___ Recorded data

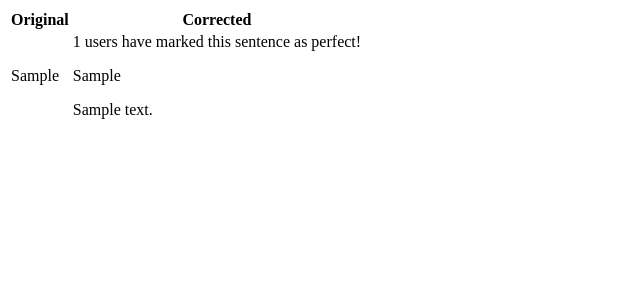
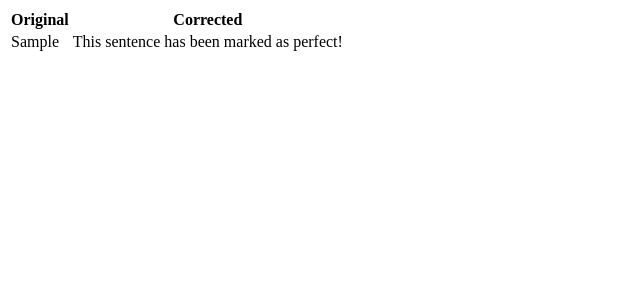
Before and after one commit to LangCorrect/server, a Django app: template langcorrect/templates/corrections/partials/side_by_side_corrections.html in a window 1280 px wide. Shown: the top 300 px of the page, without its empty margins (0-640 px from the left). Run offline with Django 5.2, Linux system fonts and the light colour scheme; the template is opened without the code that fills it: values that come from a table or form of the project are taken from there, others are empty; tables that the repository leaves empty hold one stand-in row (values such as "Sample post"); parts of the project's set-up code (start-up, migrations or seed data) failed here and were passed over.

Commit message:
refactor(SideBySideCorrections): Update to use new schema

```diff
--- a/langcorrect/templates/corrections/partials/side_by_side_corrections.html
+++ b/langcorrect/templates/corrections/partials/side_by_side_corrections.html
@@ -12,23 +12,20 @@
       <tr>
         <td>{{ post_row.sentence }}</td>
         <td>
-          {% if post_row.perfectrow_set.exists %}
-            <p class="text-success">
-              {% blocktranslate with user_count=post_row.perfectrow_set.all.count %}
-            {{ user_count }} users have marked this sentence as perfect!
-          {% endblocktranslate %}
-            </p>
+          {% if post_row.postcorrection_set.exists %}
+            {% for correction in post_row.postcorrection_set.all %}
+              {% if correction.feedback_type == "perfect" %}
+                <p class="text-success">{% translate "This sentence has been marked as perfect!" %}</p>
+              {% else %}
+                <div class="border mb-2 p-1">
+                  <p>{{ correction.display_correction|safe }}</p>
+                  <p class="text-muted">{{ correction.note }}</p>
+                </div>
+              {% endif %}
+            {% endfor %}
           {% endif %}
-          {% for correction in post_row.correctedrow_set.all %}
-            <div class="card mb-2">
-              <div class="card-body">
-                <p>{{ correction.display_correction|safe }}</p>
-                {% if correction.note %}<p class="border p-2">{{ correction.note }}</p>{% endif %}
-              </div>
-            </div>
-          {% endfor %}
         </td>
-      {% endfor %}
-    </tr>
+      </tr>
+    {% endfor %}
   </tbody>
 </table>
```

______

Copy every line of the material in which the word "endif" occurs.

+              {% endif %}
           {% endif %}
-                {% if correction.note %}<p class="border p-2">{{ correction.note }}</p>{% endif %}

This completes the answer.